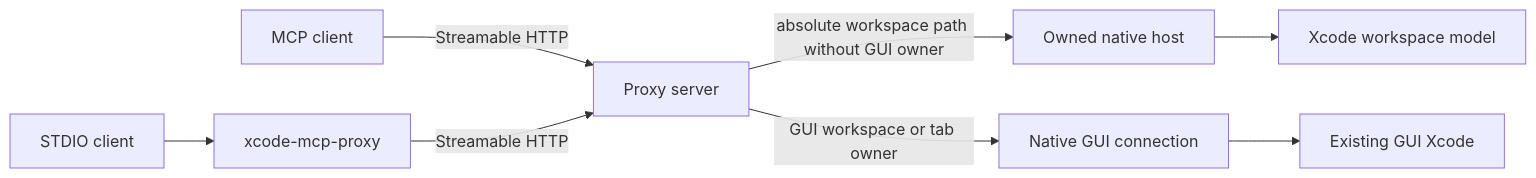
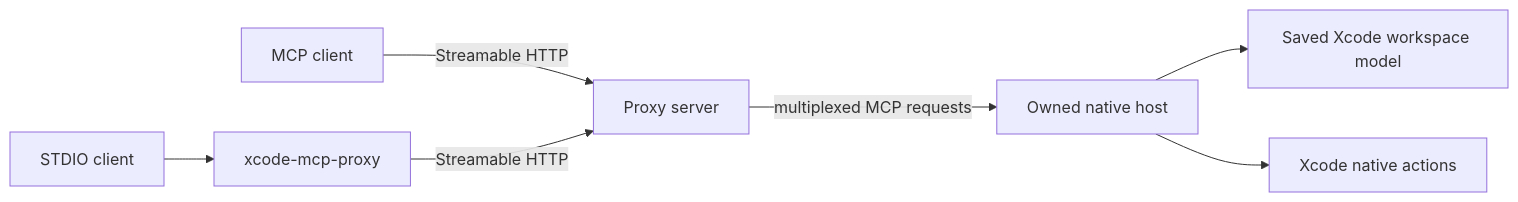
One commit to lynnswap/XcodeMCPKit changed the diagram in Docs/architecture.md. Above: the diagram before and after it, drawn with Mermaid. The commit also changed other lines of this file and 27 other files, not shown here.

Commit message:
refactor: finish headless catalog and verifier flow

````diff
--- a/Docs/architecture.md
+++ b/Docs/architecture.md
@@ -12,10 +9,9 @@
 ```mermaid
 flowchart LR
   client["MCP client"] -->|"Streamable HTTP"| proxy["Proxy server"]
   stdio["STDIO client"] --> adapter["xcode-mcp-proxy"]
   adapter -->|"Streamable HTTP"| proxy
-  proxy -->|"absolute workspace path without GUI owner"| host["Owned native host"]
-  proxy -->|"GUI workspace or tab owner"| gui["Native GUI connection"]
-  host --> model["Xcode workspace model"]
-  gui --> app["Existing GUI Xcode"]
+  proxy -->|"multiplexed MCP requests"| host["Owned native host"]
+  host --> model["Saved Xcode workspace model"]
+  host --> actions["Xcode native actions"]
 ```
````
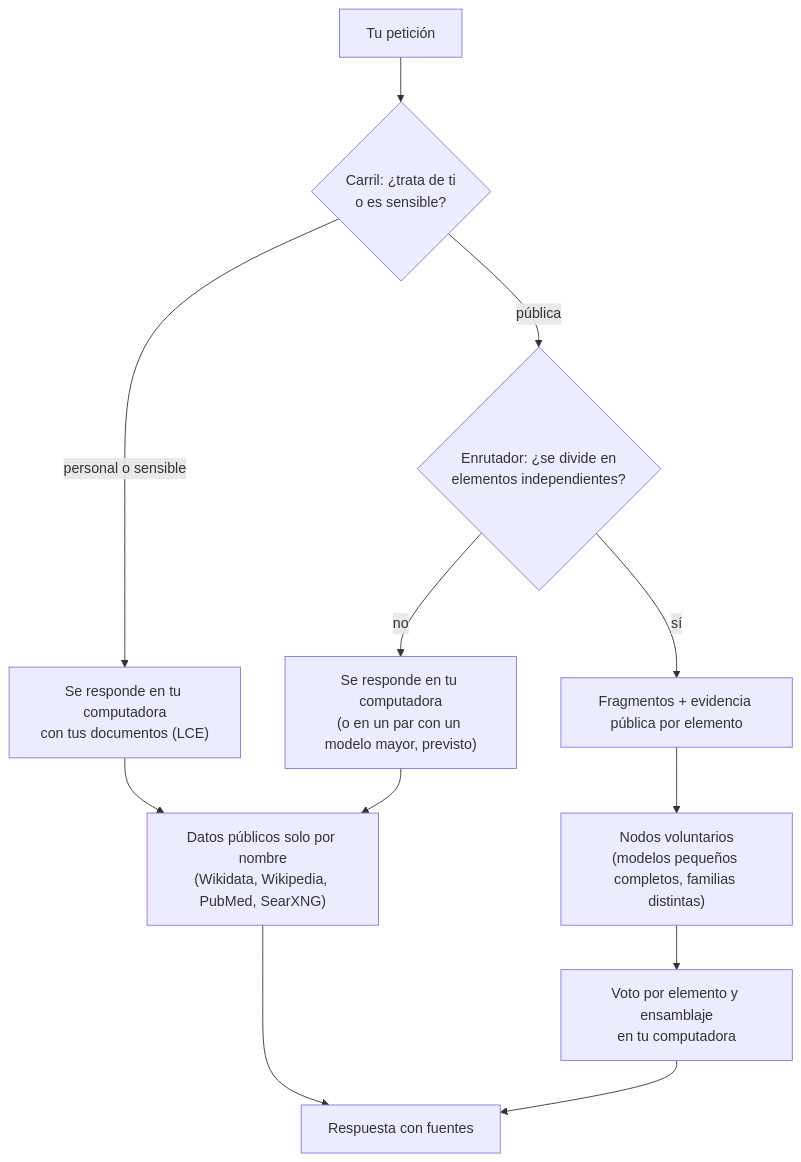
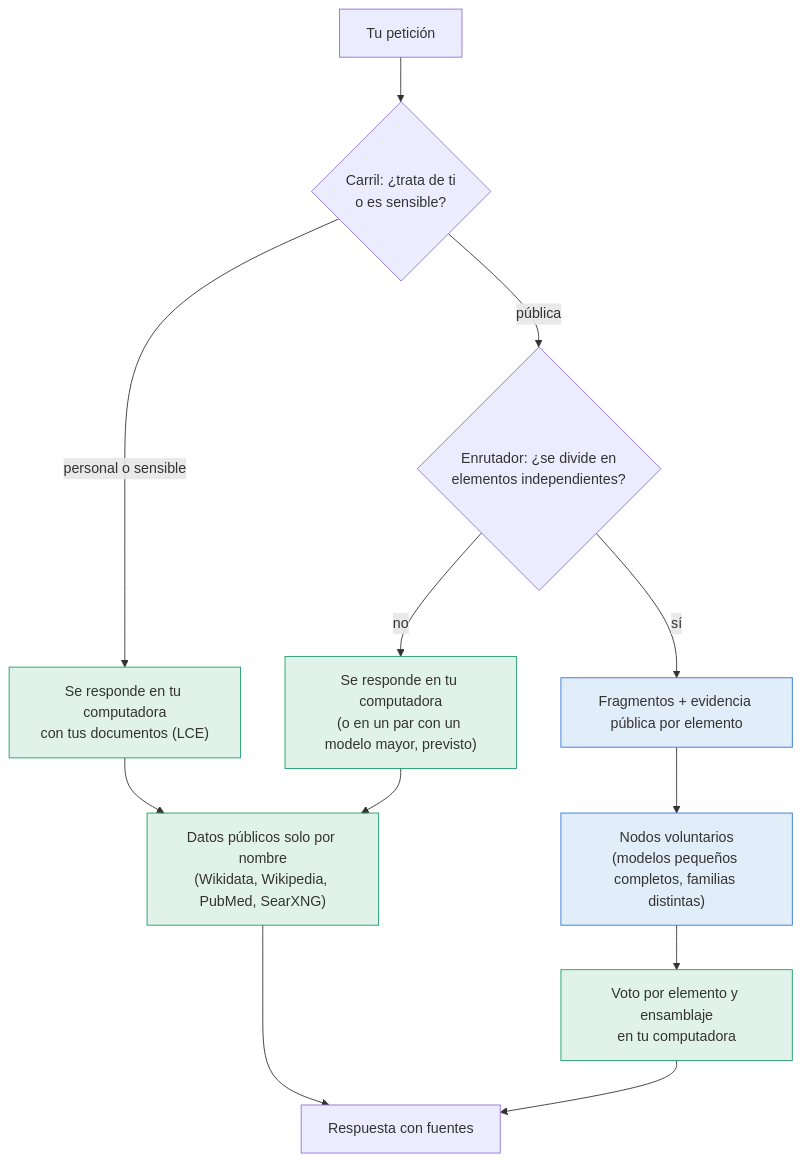
Before and after one commit to Sebastardito/SwarmblyAI: the seventh of 10 diagrams in README.md, drawn with Mermaid. The commit also changed other lines of this file and 22 other files, not shown here.

````diff
--- a/README.md
+++ b/README.md
@@ -182,14 +379,18 @@
 ```mermaid
 flowchart TB
   U["Tu petición"] --> L{"Carril: ¿trata de ti<br/>o es sensible?"}
   L -- "personal o sensible" --> LOC["Se responde en tu computadora<br/>con tus documentos (LCE)"]
   L -- "pública" --> R{"Enrutador: ¿se divide en<br/>elementos independientes?"}
   R -- "no" --> LOC2["Se responde en tu computadora<br/>(o en un par con un modelo mayor, previsto)"]
   R -- "sí" --> F["Fragmentos + evidencia pública por elemento"]
   F --> N["Nodos voluntarios<br/>(modelos pequeños completos, familias distintas)"]
   N --> A["Voto por elemento y ensamblaje<br/>en tu computadora"]
   LOC --> E["Datos públicos solo por nombre<br/>(Wikidata, Wikipedia, PubMed, SearXNG)"]
   LOC2 --> E
   E --> OUT["Respuesta con fuentes"]
   A --> OUT
+  classDef local fill:#1f9d6b22,stroke:#1f9d6b
+  classDef net fill:#2a78d622,stroke:#2a78d6
+  class LOC,LOC2,A,E local
+  class F,N net
 ```
````
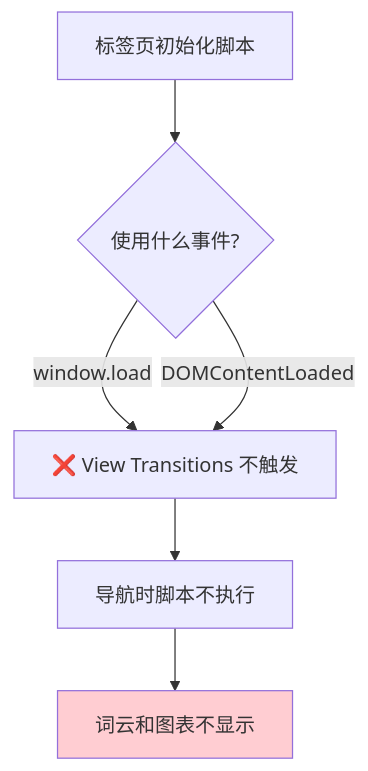
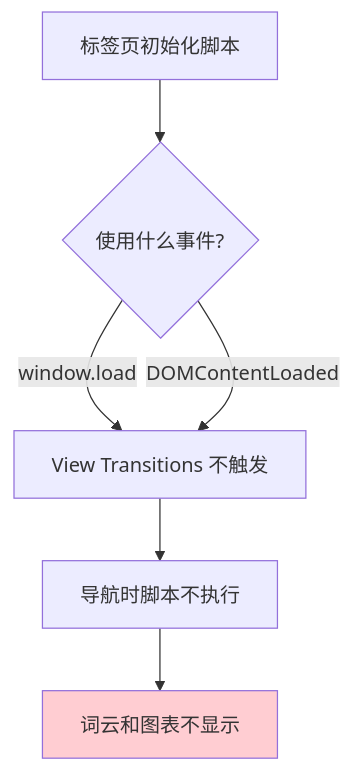
Diagram 11 of 17 in src/content/blog/25-11-25-20-00.md (LogicShao/Misaka-Net-Blog), drawn with Mermaid before and after one commit. The commit also changed other lines of this file and 10 other files, not shown here.

Commit message:
Optimize Mermaid rendering; implement lazy loading and rendering queue to improve performance and prevent blocking

````diff
--- a/src/content/blog/25-11-25-20-00.md
+++ b/src/content/blog/25-11-25-20-00.md
@@ -270,11 +270,11 @@
 ```mermaid
 graph TD
     A[标签页初始化脚本] --> B{使用什么事件?}
-    B -->|window.load| C[❌ View Transitions 不触发]
+    B -->|window.load| C[View Transitions 不触发]
     B -->|DOMContentLoaded| C
 
     C --> D[导航时脚本不执行]
     D --> E[词云和图表不显示]
 
     style E fill:#ffcdd2
 ```
````
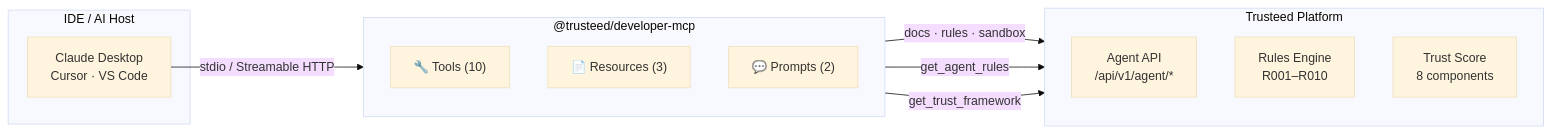
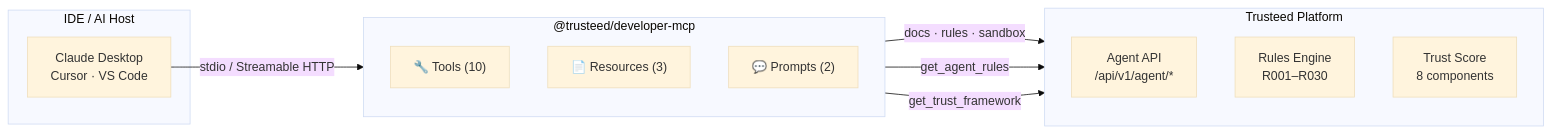
One commit to Trusteedxyz/trusteed-developer-mcp changed the first of 3 diagrams in README.md. Above: the diagram before and after it, drawn with Mermaid (base theme). The commit also changed other lines of this file and 1 other file, not shown here.

````diff
--- a/README.md
+++ b/README.md
@@ -77,25 +77,25 @@
 ```mermaid
 flowchart LR
     subgraph IDE["IDE / AI Host"]
         CD["Claude Desktop\nCursor · VS Code"]
     end
 
     subgraph MCP["@trusteed/developer-mcp"]
         direction TB
         T1["🔧 Tools (10)"]
         R1["📄 Resources (3)"]
         P1["💬 Prompts (2)"]
     end
 
     subgraph API["Trusteed Platform"]
         direction TB
         AG["Agent API\n/api/v1/agent/*"]
-        RP["Rules Engine\nR001–R010"]
+        RP["Rules Engine\nR001–R030"]
         TS["Trust Score\n8 components"]
     end
 
     CD -- "stdio / Streamable HTTP" --> MCP
     T1 -- "docs · rules · sandbox" --> AG
     T1 -- "get_agent_rules" --> RP
     T1 -- "get_trust_framework" --> TS
 ```
````
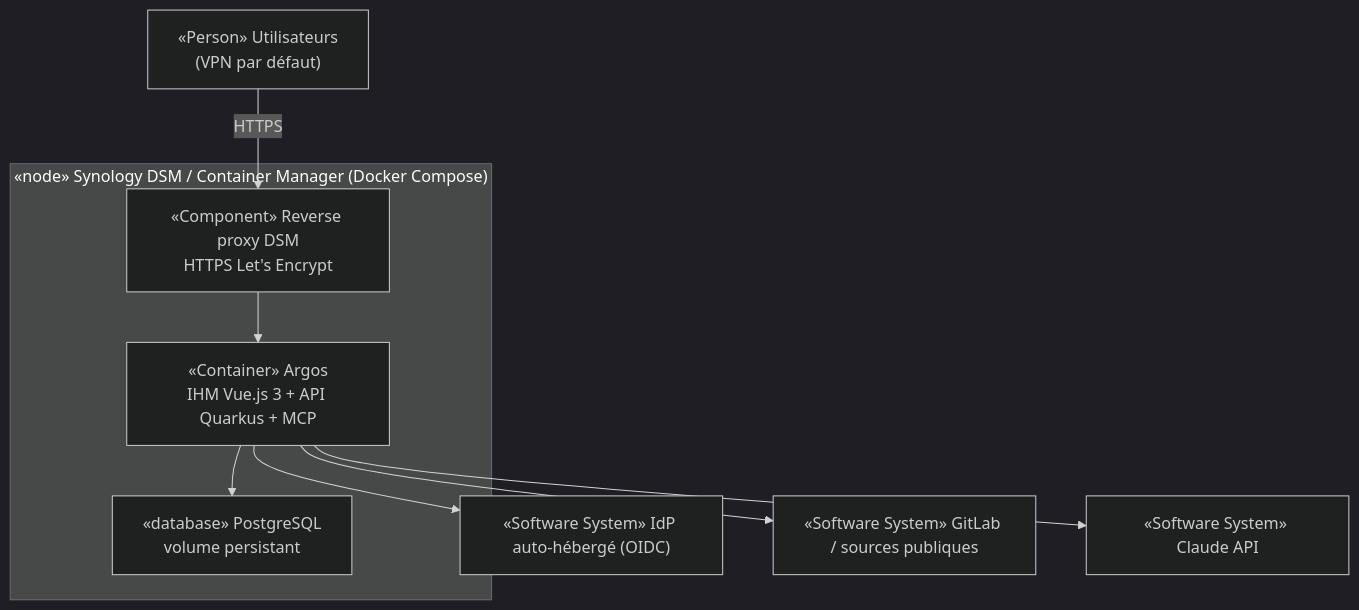
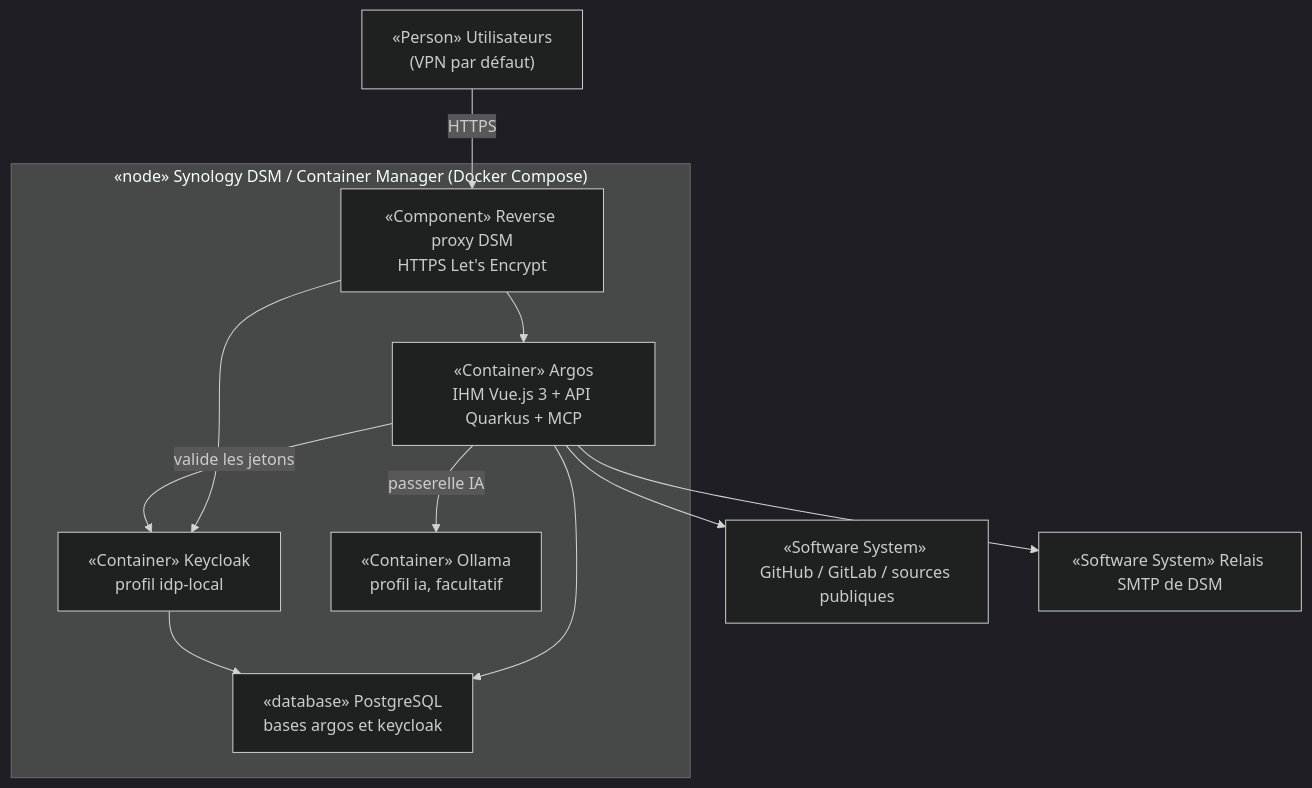
The second of 3 diagrams in docs/architecture/arc42/07-vue-deploiement.md (FTurleque/argos-tech-platform), drawn with Mermaid (dark theme) before and after one commit. The commit also changed other lines of this file and 74 other files, not shown here.

First line of the commit message:
docs(architecture): arc42, ADR, risques et OpenSpec alignés sur le code livré

````diff
--- a/docs/architecture/arc42/07-vue-deploiement.md
+++ b/docs/architecture/arc42/07-vue-deploiement.md
@@ -43,19 +43,23 @@
 ```mermaid
 flowchart TB
     USER["«Person» Utilisateurs\n(VPN par défaut)"]
-    subgraph VM["«node» Synology DSM / Container Manager (Docker Compose)"]
+    subgraph NAS["«node» Synology DSM / Container Manager (Docker Compose)"]
         RP["«Component» Reverse proxy DSM\nHTTPS Let's Encrypt"]
         BACK["«Container» Argos\nIHM Vue.js 3 + API Quarkus + MCP"]
-        DB["«database» PostgreSQL\nvolume persistant"]
+        KC["«Container» Keycloak\nprofil idp-local"]
+        LLM["«Container» Ollama\nprofil ia, facultatif"]
+        DB["«database» PostgreSQL\nbases argos et keycloak"]
     end
-    IDP["«Software System» IdP auto-hébergé (OIDC)"]
-    EXT["«Software System» GitLab / sources publiques"]
-    AI["«Software System» Claude API"]
+    EXT["«Software System» GitHub / GitLab / sources publiques"]
+    SMTP["«Software System» Relais SMTP de DSM"]
 
     USER -->|HTTPS| RP
     RP --> BACK
+    RP --> KC
     BACK --> DB
+    KC --> DB
+    BACK -->|valide les jetons| KC
+    BACK -->|passerelle IA| LLM
     BACK --> EXT
-    BACK --> AI
-    BACK --> IDP
+    BACK --> SMTP
 ```
````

**********

WORK REQUEST: All the records need to be retyped word for word, except for the pictures.

PROBLEM SOLUTION:
One commit to lynnswap/XcodeMCPKit changed the diagram in Docs/architecture.md. Above: the diagram before and after it, drawn with Mermaid. The commit also changed other lines of this file and 27 other files, not shown here.

Commit message:
refactor: finish headless catalog and verifier flow

````diff
--- a/Docs/architecture.md
+++ b/Docs/architecture.md
@@ -12,10 +9,9 @@
 ```mermaid
 flowchart LR
   client["MCP client"] -->|"Streamable HTTP"| proxy["Proxy server"]
   stdio["STDIO client"] --> adapter["xcode-mcp-proxy"]
   adapter -->|"Streamable HTTP"| proxy
-  proxy -->|"absolute workspace path without GUI owner"| host["Owned native host"]
-  proxy -->|"GUI workspace or tab owner"| gui["Native GUI connection"]
-  host --> model["Xcode workspace model"]
-  gui --> app["Existing GUI Xcode"]
+  proxy -->|"multiplexed MCP requests"| host["Owned native host"]
+  host --> model["Saved Xcode workspace model"]
+  host --> actions["Xcode native actions"]
 ```
````
Before and after one commit to Sebastardito/SwarmblyAI: the seventh of 10 diagrams in README.md, drawn with Mermaid. The commit also changed other lines of this file and 22 other files, not shown here.

````diff
--- a/README.md
+++ b/README.md
@@ -182,14 +379,18 @@
 ```mermaid
 flowchart TB
   U["Tu petición"] --> L{"Carril: ¿trata de ti<br/>o es sensible?"}
   L -- "personal o sensible" --> LOC["Se responde en tu computadora<br/>con tus documentos (LCE)"]
   L -- "pública" --> R{"Enrutador: ¿se divide en<br/>elementos independientes?"}
   R -- "no" --> LOC2["Se responde en tu computadora<br/>(o en un par con un modelo mayor, previsto)"]
   R -- "sí" --> F["Fragmentos + evidencia pública por elemento"]
   F --> N["Nodos voluntarios<br/>(modelos pequeños completos, familias distintas)"]
   N --> A["Voto por elemento y ensamblaje<br/>en tu computadora"]
   LOC --> E["Datos públicos solo por nombre<br/>(Wikidata, Wikipedia, PubMed, SearXNG)"]
   LOC2 --> E
   E --> OUT["Respuesta con fuentes"]
   A --> OUT
+  classDef local fill:#1f9d6b22,stroke:#1f9d6b
+  classDef net fill:#2a78d622,stroke:#2a78d6
+  class LOC,LOC2,A,E local
+  class F,N net
 ```
````
Diagram 11 of 17 in src/content/blog/25-11-25-20-00.md (LogicShao/Misaka-Net-Blog), drawn with Mermaid before and after one commit. The commit also changed other lines of this file and 10 other files, not shown here.

Commit message:
Optimize Mermaid rendering; implement lazy loading and rendering queue to improve performance and prevent blocking

````diff
--- a/src/content/blog/25-11-25-20-00.md
+++ b/src/content/blog/25-11-25-20-00.md
@@ -270,11 +270,11 @@
 ```mermaid
 graph TD
     A[标签页初始化脚本] --> B{使用什么事件?}
-    B -->|window.load| C[❌ View Transitions 不触发]
+    B -->|window.load| C[View Transitions 不触发]
     B -->|DOMContentLoaded| C
 
     C --> D[导航时脚本不执行]
     D --> E[词云和图表不显示]
 
     style E fill:#ffcdd2
 ```
````
One commit to Trusteedxyz/trusteed-developer-mcp changed the first of 3 diagrams in README.md. Above: the diagram before and after it, drawn with Mermaid (base theme). The commit also changed other lines of this file and 1 other file, not shown here.

````diff
--- a/README.md
+++ b/README.md
@@ -77,25 +77,25 @@
 ```mermaid
 flowchart LR
     subgraph IDE["IDE / AI Host"]
         CD["Claude Desktop\nCursor · VS Code"]
     end
 
     subgraph MCP["@trusteed/developer-mcp"]
         direction TB
         T1["🔧 Tools (10)"]
         R1["📄 Resources (3)"]
         P1["💬 Prompts (2)"]
     end
 
     subgraph API["Trusteed Platform"]
         direction TB
         AG["Agent API\n/api/v1/agent/*"]
-        RP["Rules Engine\nR001–R010"]
+        RP["Rules Engine\nR001–R030"]
         TS["Trust Score\n8 components"]
     end
 
     CD -- "stdio / Streamable HTTP" --> MCP
     T1 -- "docs · rules · sandbox" --> AG
     T1 -- "get_agent_rules" --> RP
     T1 -- "get_trust_framework" --> TS
 ```
````
The second of 3 diagrams in docs/architecture/arc42/07-vue-deploiement.md (FTurleque/argos-tech-platform), drawn with Mermaid (dark theme) before and after one commit. The commit also changed other lines of this file and 74 other files, not shown here.

First line of the commit message:
docs(architecture): arc42, ADR, risques et OpenSpec alignés sur le code livré

````diff
--- a/docs/architecture/arc42/07-vue-deploiement.md
+++ b/docs/architecture/arc42/07-vue-deploiement.md
@@ -43,19 +43,23 @@
 ```mermaid
 flowchart TB
     USER["«Person» Utilisateurs\n(VPN par défaut)"]
-    subgraph VM["«node» Synology DSM / Container Manager (Docker Compose)"]
+    subgraph NAS["«node» Synology DSM / Container Manager (Docker Compose)"]
         RP["«Component» Reverse proxy DSM\nHTTPS Let's Encrypt"]
         BACK["«Container» Argos\nIHM Vue.js 3 + API Quarkus + MCP"]
-        DB["«database» PostgreSQL\nvolume persistant"]
+        KC["«Container» Keycloak\nprofil idp-local"]
+        LLM["«Container» Ollama\nprofil ia, facultatif"]
+        DB["«database» PostgreSQL\nbases argos et keycloak"]
     end
-    IDP["«Software System» IdP auto-hébergé (OIDC)"]
-    EXT["«Software System» GitLab / sources publiques"]
-    AI["«Software System» Claude API"]
+    EXT["«Software System» GitHub / GitLab / sources publiques"]
+    SMTP["«Software System» Relais SMTP de DSM"]
 
     USER -->|HTTPS| RP
     RP --> BACK
+    RP --> KC
     BACK --> DB
+    KC --> DB
+    BACK -->|valide les jetons| KC
+    BACK -->|passerelle IA| LLM
     BACK --> EXT
-    BACK --> AI
-    BACK --> IDP
+    BACK --> SMTP
 ```
````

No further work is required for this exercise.